I was super excited about Megan Nielsen’s latest Brumby skirt, so I bought it right when it was released and sewed it up that weekend. And I’m a big old copycat, so the first version I made was a view 1 (above the knee and for medium to heavy fabric) denim version with the first nice topstitching I’ve done, ever!
The instructions are fantastic (as usual) and include nice tips for beginning sewers, like pinking the pocket seam allowance, applying the interfacing to the waistband facing pieces (I’ve used other patterns that don’t specify whether to interface the facing or exterior pieces), and understitching the waistband seam. The skirt is designed to have an exposed metal zipper in the back, which would be so cool! — but I didn’t have the right kind of zipper in my stash, so I just put in a slotted zipper with a hook and eye at the top. (After reading another blogger mentioning that she noticed many women at an event whose zippers were coming open because they didn’t have a hook and eye at the top, I feel compelled to put them in. :D) Oh, now I see that the slotted part kind of pulls open… so it’s a good thing the zipper matches the topstiching thread!
I made a size small with no adjustments and was able to make this skirt with just one yard of fabric. I did have to cut the waistband facing and pocket lining out of different lining fabric, and the grainline of my pocket facing pieces are perpendicular to what they should have been, but that’s fine with me.
I looooove the Brumby’s deep pockets, and I also think the contoured waistband is fantastic. It gives such a nicely fitted look to the waistline, but it’s actually really comfy and skims over my waist without feeling restrictive. I find it a noticeable contrast with my Hollyburns, which also cinch my waist nicely, but definitely feel cinchy.
Oh, and I was so excited about how the topstitching turned out — I kept stopping to squee about how pretty it was! I used actual topstitching thread, an actual topstitching needle, and my Juki TL-2000qi (as opposed to my Juki F600, which I feel like has a weaker motor) and it was easier to do than I had worried it would be.
I’m also wearing the new Eucalypt tank I made at the beginning of the month. This was the shirt where I realized that I shouldn’t have been pulling the bias tape facing while I was applying it to the armholes and then applied it properly on the neckline, so you can see how the arm binding is ripply but the neckline is smooth. I think I need to make a larger size, but I find it a little boggling since my bust measurement is only 33″, and I’m pretty sure this is a size small, which is supposed to be for a 36″ bust!
The second Brumby I made was view 3 (knee-length for light fabric) with view 2’s pockets, using 1.5 yards of rayon challis.
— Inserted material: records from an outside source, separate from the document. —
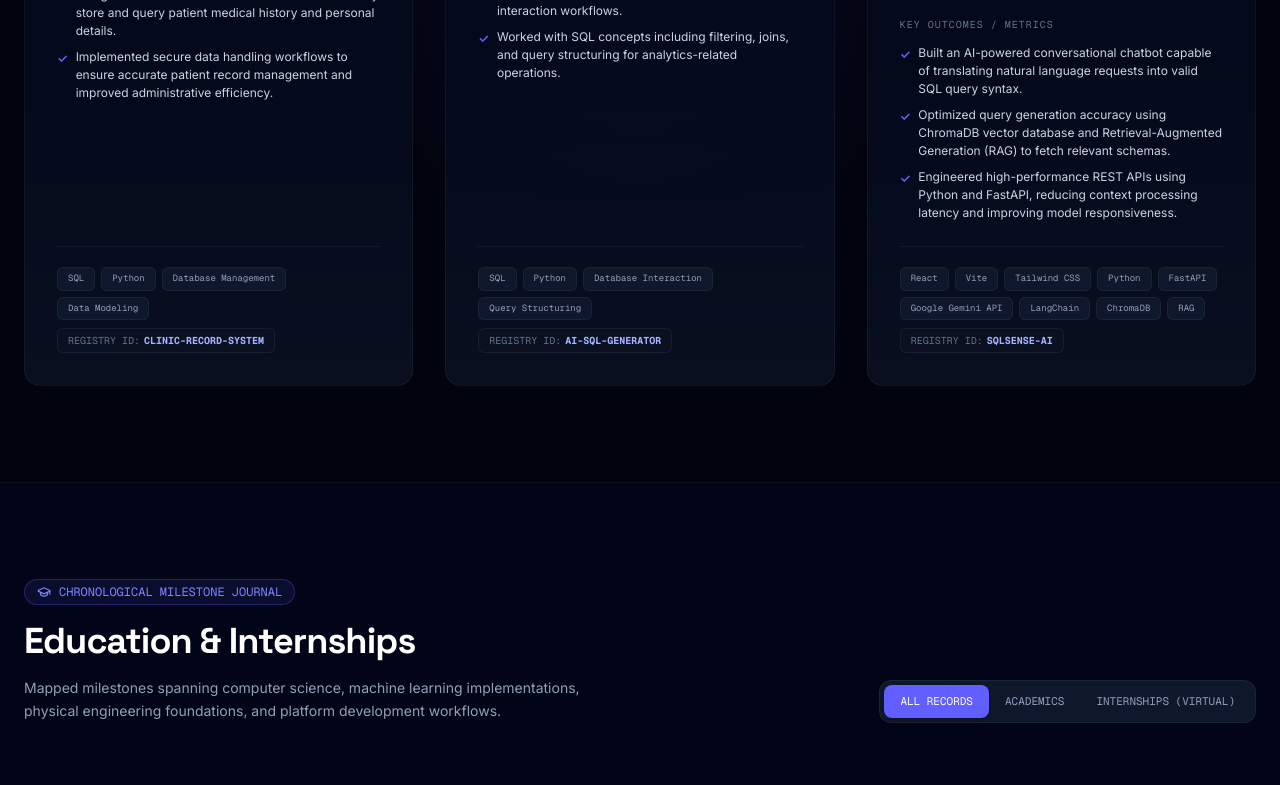
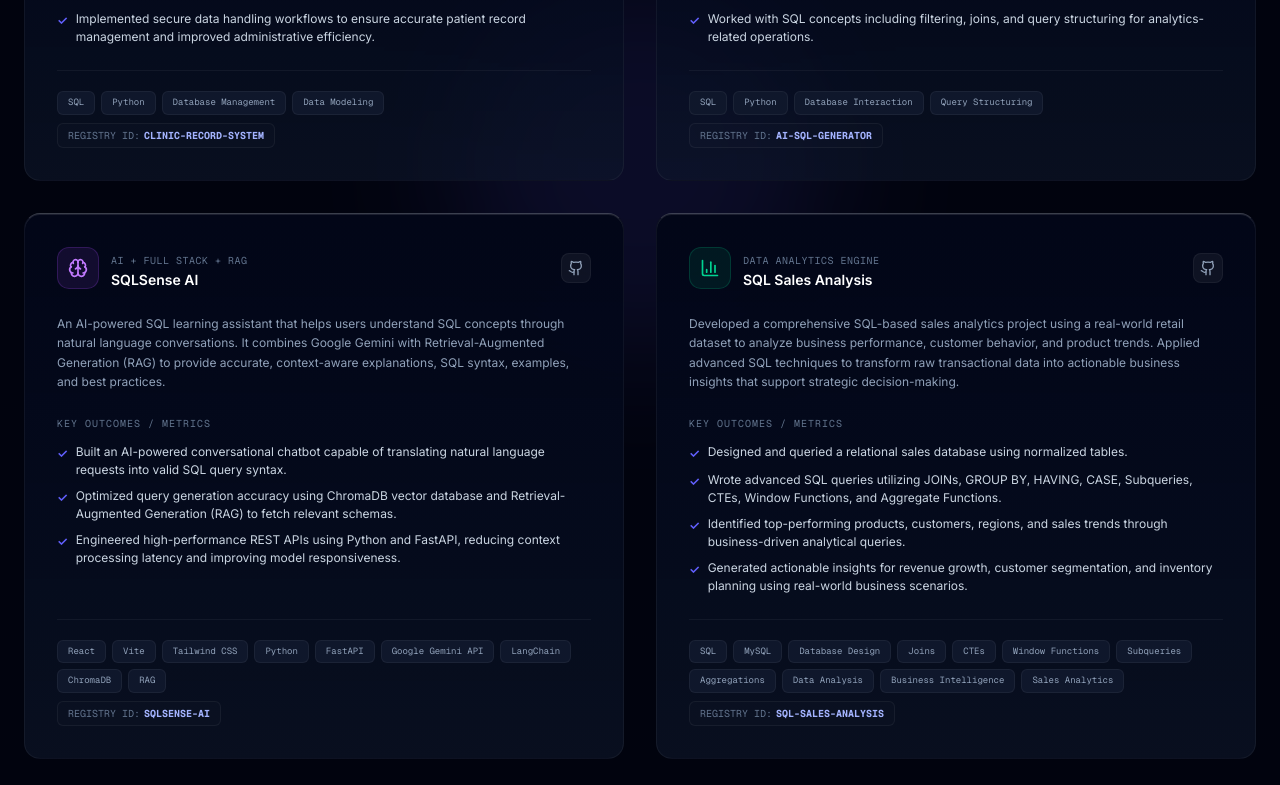
Before and after one commit to saiteja9154/portfolio, a React (Vite) app: page / in a window 1280 px wide. Shown: the part 2000-2785 px from the top of the page. Built offline with nearby package versions, Linux system fonts and the light colour scheme.

Commit message:
add new project

```diff
--- a/src/components/HeroSection.tsx
+++ b/src/components/HeroSection.tsx
@@ -104,7 +104,7 @@ export default function HeroSection({ onOpenAuditReport }: HeroProps) {
     },
     {
       id: "check-project-count",
-      label: <>Key Analytical Projects: <b className="text-white font-bold"><AnimatedCounter value={2} /></b></>,
+      label: <>Key Analytical Projects: <b className="text-white font-bold"><AnimatedCounter value={4} /></b></>,
       targetId: "project-command-center"
     }
   ];
--- a/src/components/ProjectCommandCenter.tsx
+++ b/src/components/ProjectCommandCenter.tsx
@@ -1,7 +1,7 @@
 import { useState } from 'react';
 import { PROJECT_LIST } from '../data';
 import { motion } from 'motion/react';
-import { FolderGit2, Github, Database, Binary, Activity, Brain } from 'lucide-react';
+import { FolderGit2, Github, Database, Binary, Activity, Brain, BarChart3 } from 'lucide-react';
 import { Project } from '../types';
 
 export default function ProjectCommandCenter() {
@@ -50,7 +50,7 @@ export default function ProjectCommandCenter() {
         </div>
 
         {/* Project Grid */}
-        <div className="grid grid-cols-1 md:grid-cols-2 lg:grid-cols-3 gap-8">
+        <div className="grid grid-cols-1 md:grid-cols-2 gap-8">
           {PROJECT_LIST.map((proj) => {
             const isML = proj.category === 'ml';
             const isAIFullStack = proj.category === 'ai-fullstack';
@@ -91,11 +91,11 @@ export default function ProjectCommandCenter() {
                           ? 'bg-indigo-500/10 border-indigo-500/20 text-indigo-400'
                           : 'bg-emerald-500/10 border-emerald-500/20 text-emerald-400'
                       }`}>
-                        {isAIFullStack ? <Brain className="w-5 h-5" /> : isML ? <Binary className="w-5 h-5" /> : <Database className="w-5 h-5" />}
+                        {proj.id === 'sql-sales-analysis' ? <BarChart3 className="w-5 h-5" /> : isAIFullStack ? <Brain className="w-5 h-5" /> : isML ? <Binary className="w-5 h-5" /> : <Database className="w-5 h-5" />}
                       </div>
                       <div>
                         <span className="text-[10px] font-mono uppercase tracking-wider text-slate-500">
-                          {isAIFullStack ? 'AI + FULL STACK + RAG' : isML ? 'PREDICTION PIPELINE' : 'DATA SYNAPSE ENGINE'}
+                          {proj.categoryLabel || (isAIFullStack ? 'AI + FULL STACK + RAG' : isML ? 'PREDICTION PIPELINE' : 'DATA SYNAPSE ENGINE')}
                         </span>
                         <h4 className="text-sm font-semibold text-white group-hover:text-indigo-400 transition-colors">
                           {proj.name}
--- a/src/data.ts
+++ b/src/data.ts
@@ -130,6 +130,21 @@ export const PROJECT_LIST: Project[] = [
       "In-browser SQL Playground: Integrate SQLite WASM to let users run generated queries directly in their browser.",
       "Schema Autodetection: Connect directly to live PostgreSQL/MySQL development databases to parse tables on the fly."
     ]
+  },
+  {
+    id: "sql-sales-analysis",
+    name: "SQL Sales Analysis",
+    description: "Developed a comprehensive SQL-based sales analytics project using a real-world retail dataset to analyze business performance, customer behavior, and product trends. Applied advanced SQL techniques to transform raw transactional data into actionable business insights that support strategic decision-making.",
+    technologies: ["SQL", "MySQL", "Database Design", "Joins", "CTEs", "Window Functions", "Subqueries", "Aggregations", "Data Analysis", "Business Intelligence", "Sales Analytics"],
+    outcomes: [
+      "Designed and queried a relational sales database using normalized tables.",
+      "Wrote advanced SQL queries utilizing JOINs, GROUP BY, HAVING, CASE, Subqueries, CTEs, Window Functions, and Aggregate Functions.",
+      "Identified top-performing products, customers, regions, and sales trends through business-driven analytical queries.",
+      "Generated actionable insights for revenue growth, customer segmentation, and inventory planning using real-world business scenarios."
+    ],
+    githubUrl: "https://github.com/saiteja9154/SQL-Sales-Analysis",
+    category: "data",
+    categoryLabel: "DATA ANALYTICS ENGINE"
   }
 ];
 
@@ -163,7 +178,7 @@ export const SKILL_MATRIX_DATA: SkillItem[] = [
   {
     name: "SQL",
     category: "Languages",
-    relatedProjects: ["AI SQL Query Generator", "SQLSense AI"],
+    relatedProjects: ["AI SQL Query Generator", "SQLSense AI", "SQL Sales Analysis"],
     relatedCertifications: ["Google Data Analytics Certification"],
     experienceEvidence: "Conceptualized and coded natural language mapping rules to automate SELECT operations, JOIN filters, WHERE queries, and aggregated summaries. Skilled in query profiling and data fetching layouts.",
     resumeReferences: "Languages: SQL | Projects: AI SQL Query Generator | Certifications: Google Data Analytics"
--- a/src/types.ts
+++ b/src/types.ts
@@ -23,6 +23,7 @@ export interface Project {
   githubUrl: string;
   liveUrl?: string;
   category: 'ml' | 'data' | 'system' | 'ai-fullstack';
+  categoryLabel?: string;
   tagline?: string;
   problemStatement?: string;
   solution?: string;
```
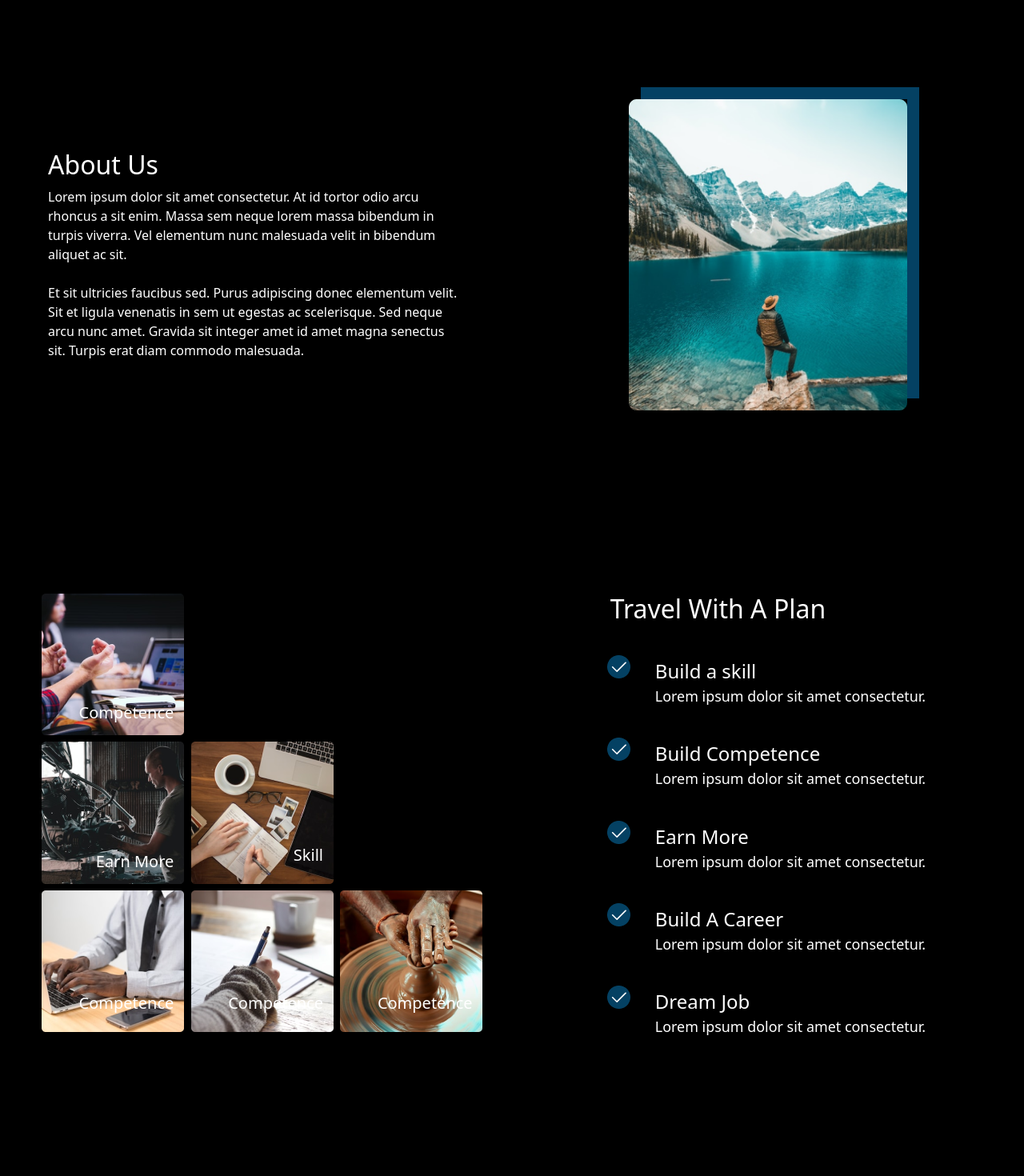
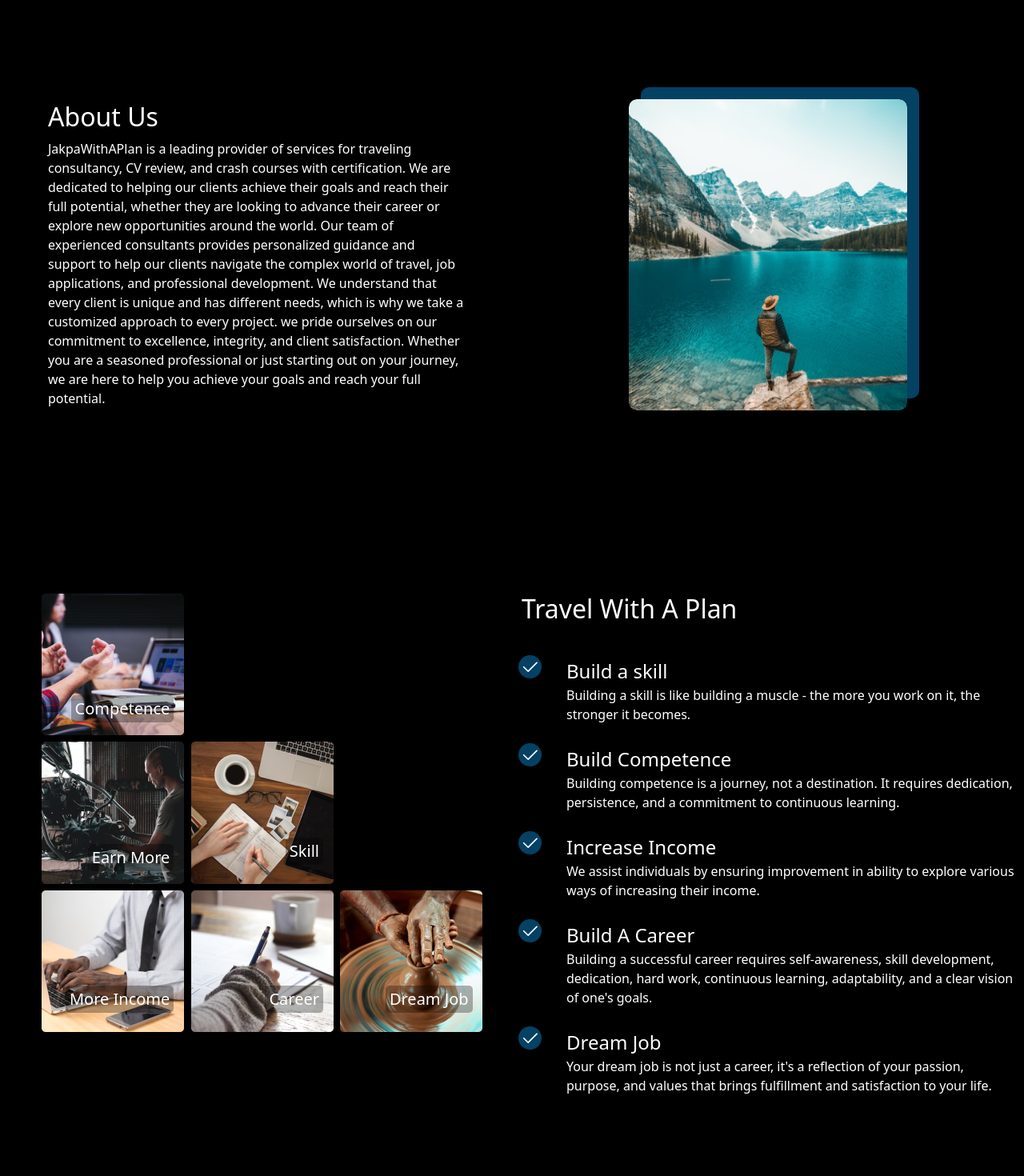
Before and after one commit to doyenify/JakpaWithAPlan, a React (Create React App) app: page / in a window 1280 px wide. Shown: the part 940-2410 px from the top of the page at 80% size. Built offline with nearby package versions, Linux system fonts and the light colour scheme.

Commit message:
Contents update

```diff
--- a/src/components/aboutus/Aboutus.tsx
+++ b/src/components/aboutus/Aboutus.tsx
@@ -12,20 +12,15 @@
             <div  className='content-wrapper text-white px-5'>
               <h2>About Us</h2>
               <div className='aboutus-contents'>
-                Lorem ipsum dolor sit amet consectetur. At id tortor odio arcu
-                rhoncus a sit enim. Massa sem neque lorem massa bibendum in turpis
-                viverra. Vel elementum nunc malesuada velit in bibendum aliquet ac sit.
-                <br /> <br />
-                Et sit ultricies faucibus sed. Purus adipiscing donec elementum velit.
-                Sit et ligula venenatis in sem ut egestas ac scelerisque. Sed neque arcu
-                nunc amet. Gravida sit integer amet id amet magna senectus sit. Turpis erat
-                diam commodo malesuada.
+                JakpaWithAPlan is a leading provider of services for traveling consultancy, CV review, and crash courses with certification. We are dedicated to helping our clients achieve their goals and reach their full potential, whether they are looking to advance their career or explore new opportunities around the world.
+                Our team of experienced consultants provides personalized guidance and support to help our clients navigate the complex world of travel, job applications, and professional development. We understand that every client is unique and has different needs, which is why we take a customized approach to every project.
+                we pride ourselves on our commitment to excellence, integrity, and client satisfaction. Whether you are a seasoned professional or just starting out on your journey, we are here to help you achieve your goals and reach your full potential.
               </div>
             </div>
           </Col>
           <Col className='col-12 col-sm-6 d-flex justify-content-center align-items-center pb-5'>
             <div className='aboutusimg_wrapper' style={{ width: "21.8rem"}}>
-              <img src={aboutus_img} alt="About us" style={{ boxShadow: "15px -15px #044163", width: "100%", height: "auto" }} />
+              <img src={aboutus_img} alt="About us" style={{ boxShadow: "15px -15px #044163", width: "100%", height: "auto", borderRadius: "10px" }} />
             </div>
           </Col>
         </Row>
--- a/src/components/testimonial/testimonial.css
+++ b/src/components/testimonial/testimonial.css
@@ -3,7 +3,7 @@
 }
 
 .carousel-div {
-    height: 400px;
+    height: 600px;
     width: 600px;
     position: relative;
 }
@@ -20,8 +20,8 @@
 }
 
 .caption-wrapper {
-    width: 300px;
-    height: 300px;
+    width: 400px;
+    height: 400px;
     position: relative;
     background-color: #fff;
     border-radius: 10px;
@@ -57,3 +57,8 @@
     margin-bottom: 20px;
     margin-top: 70px;
 }
+
+.testimony-content {
+    padding-left: 15px;
+    padding-right: 15px;
+}
--- a/src/components/travel/Travel.tsx
+++ b/src/components/travel/Travel.tsx
@@ -18,31 +18,31 @@
               <Row>
                 <Col className='col-sm-4' style={{ position: "relative" }}>
                   <img src={travel_img_1} alt="travel img"></img>
-                  <h5 style={{ fontSize: "1.25rem", margin: "0", position: "absolute", bottom: "16px", right: "5%" }}>Competence</h5>
+                  <h5 style={{ fontSize: "1.25rem", margin: "0", position: "absolute", bottom: "16px", right: "5%", background: "rgba(0,0,0,0.3)", padding: "5px", borderRadius: "5px" }}>Competence</h5>
                 </Col>
               </Row>
               <Row className='my-2'>
                 <Col className='col-sm-4' style={{ position: "relative" }}>
                     <img src={travel_img_2} alt="travel img"></img>
-                    <h5 style={{ fontSize: "1.25rem", margin: "0", position: "absolute", bottom: "16px", right: "5%" }}>Earn More</h5>
+                    <h5 style={{ fontSize: "1.25rem", margin: "0", position: "absolute", bottom: "16px", right: "5%", background: "rgba(0,0,0,0.3)", padding: "5px", borderRadius: "5px" }}>Earn More</h5>
                 </Col>
                 <Col className='col-sm-4' style={{ position: "relative" }}>
                     <img src={travel_img_3} alt="travel img"></img>
-                    <h5 style={{ fontSize: "1.25rem", position: "absolute", bottom: "16px", right: "5%" }}>Skill</h5>
+                    <h5 style={{ fontSize: "1.25rem", position: "absolute", bottom: "16px", right: "5%", background: "rgba(0,0,0,0.3)", padding: "5px", borderRadius: "5px" }}>Skill</h5>
                 </Col>
               </Row>
               <Row>
               <Col className='col-sm-4' style={{ position: "relative" }}>
                     <img src={travel_img_4} alt="travel img"></img>
-                    <h5 style={{ fontSize: "1.25rem", position: "absolute", bottom: "16px", right: "5%" }}>Competence</h5>
+                    <h5 style={{ fontSize: "1.25rem", position: "absolute", bottom: "16px", right: "5%", background: "rgba(0,0,0,0.3)", padding: "5px", borderRadius: "5px" }}>More Income</h5>
                 </Col>
                 <Col className='col-sm-4' style={{ position: "relative" }}>
                     <img src={travel_img_5} alt="travel img"></img>
-                    <h5 style={{ fontSize: "1.25rem", position: "absolute", bottom: "16px", right: "5%" }}>Competence</h5>
+                    <h5 style={{ fontSize: "1.25rem", position: "absolute", bottom: "16px", right: "5%", background: "rgba(0,0,0,0.3)", padding: "5px", borderRadius: "5px"}}>Career</h5>
                 </Col>
                 <Col className='col-sm-4' style={{ position: "relative" }}>
                     <img src={travel_img_6} alt="travel img"></img>
-                    <h5 style={{ fontSize: "1.25rem", position: "absolute", bottom: "16px", right: "5%" }}>Competence</h5>
+                    <h5 style={{ fontSize: "1.25rem", position: "absolute", bottom: "16px", right: "5%", background: "rgba(0,0,0,0.3)", padding: "5px", borderRadius: "5px" }}>Dream Job</h5>
                 </Col>
               </Row>
             </div>
@@ -51,11 +51,36 @@
             <div className='travel-content-wrapper'>
               <h2>Travel With A Plan</h2>
               <ul className='travel-list'>
-                <li>Build a skill <span>Lorem ipsum dolor sit amet consectetur. </span></li>
-                <li>Build Competence <span>Lorem ipsum dolor sit amet consectetur.  </span></li>
-                <li>Earn More <span>Lorem ipsum dolor sit amet consectetur.  </span></li>
-                <li>Build A Career <span>Lorem ipsum dolor sit amet consectetur.  </span></li>
-                <li>Dream Job <span>Lorem ipsum dolor sit amet consectetur.  </span></li>
+                <li>Build a skill
+                  <span>Building a skill is like building a muscle -
+                      the more you work on it, the stronger it becomes.
+                  </span>
+                </li>
+                <li>Build Competence
+                  <span>
+                    Building competence is a journey, not a destination.
+                    It requires dedication, persistence, and a commitment to continuous learning.
+                  </span>
+                </li>
+                <li>Increase Income
+                  <span>
+                    We assist individuals by ensuring improvement in
+                    ability to explore various ways of increasing their income.
+                  </span>
+                </li>
+                <li>Build A Career
+                  <span>
+                    Building a successful career requires self-awareness, skill development,
+                    dedication, hard work, continuous learning, adaptability, and a clear vision
+                    of one's goals.
+                  </span>
+                </li>
+                <li>Dream Job
+                  <span>
+                    Your dream job is not just a career, it's a reflection of your passion,
+                    purpose, and values that brings fulfillment and satisfaction to your life.
+                  </span>
+                </li>
               </ul>
             </div>
           </Col>
--- a/src/components/travel/travel.css
+++ b/src/components/travel/travel.css
@@ -1,3 +1,4 @@
+
 
 .travel-list {
     padding-top: 1.9em;
@@ -7,7 +8,7 @@
 
 .travel-content-wrapper li {
     font-size: 1.5rem;
-    padding-bottom: 1.6em;
+    padding-bottom: 1em;
     padding-left: 1.5rem;
     padding-top: 0;
 
@@ -15,15 +16,17 @@
 
 .travel-content-wrapper li span {
     display: block;
-    font-size: 1.12rem;
+    font-size: 1rem;
     font-weight: 300;
 }
 
 @media screen and (max-width: 760px) {
     .travel-section-wrapper {
         height: 100vh;
-        padding-top: 250px;
-        padding-bottom: 650px;
+        padding-top: 400px;
+        padding-bottom: 800px;
+        padding-left: 10px;
+        padding-right: 10px;
     }
 
     .travel-img-col {
```
Also changed, not shown: src/components/testimonial/Testimonial.tsx (+26 -17 lines).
I ended up whapping off an inch or two from the hem after it was almost done, and I hope I can figure out how much to adjust my pattern now because I like this length. (About the weird pictures — it was drizzling then, and my skirt isn’t actually spotty. 😀 )
Since the rayon challis is a little delicate (and shifty shifty shifty), the pockets were pretty droopy, and the hem actually drooped correspondingly under the pockets. I’m not sure whether that was due to the fabric or slight tension issue my machine was having, but I ended up having to trim mountain-shaped bits out from under the pockets in order to even out the hem. I did wonder if that’s why view 3 isn’t designed with pockets, but I’ll take droopy pockets over no pockets any day! 😀
I lined this skirt since the rayon is a tiny bit sheer (I could just see the silhouette of my legs), and for that I used a yard of some polyester that felt pretty stable and strong. I was a dope and used the front pattern piece with pocket cutouts when I was cutting my lining, but I wasn’t willing to go buy more lining fabric, so I just patched it back up. It’s all enclosed now so you can’t see it, but the gathered lining was showing through the thin rayon waistband, so I serged the lining’s waistband+gathered edge, and I think now it’s not super noticeable.
I did try topstitching the rayon to see how it looked, and it looked terrible, so I stitched in the ditch under the waistband. I also used an invisible zipper plus another hook and eye closure, and I’m happy with how it turned out!
I only serged the bottom edge of the lining because the polyester didn’t seem to fray very easily, and I serged and turned up once for the rayon challis hem because that looked nicer from the outside than when I tried doing a normal rolled hem.
I’m super happy with my two Brumbies! This is such an adorable skirt pattern, and I’m looking forward to making more versions, especially denim ones with more topstitching.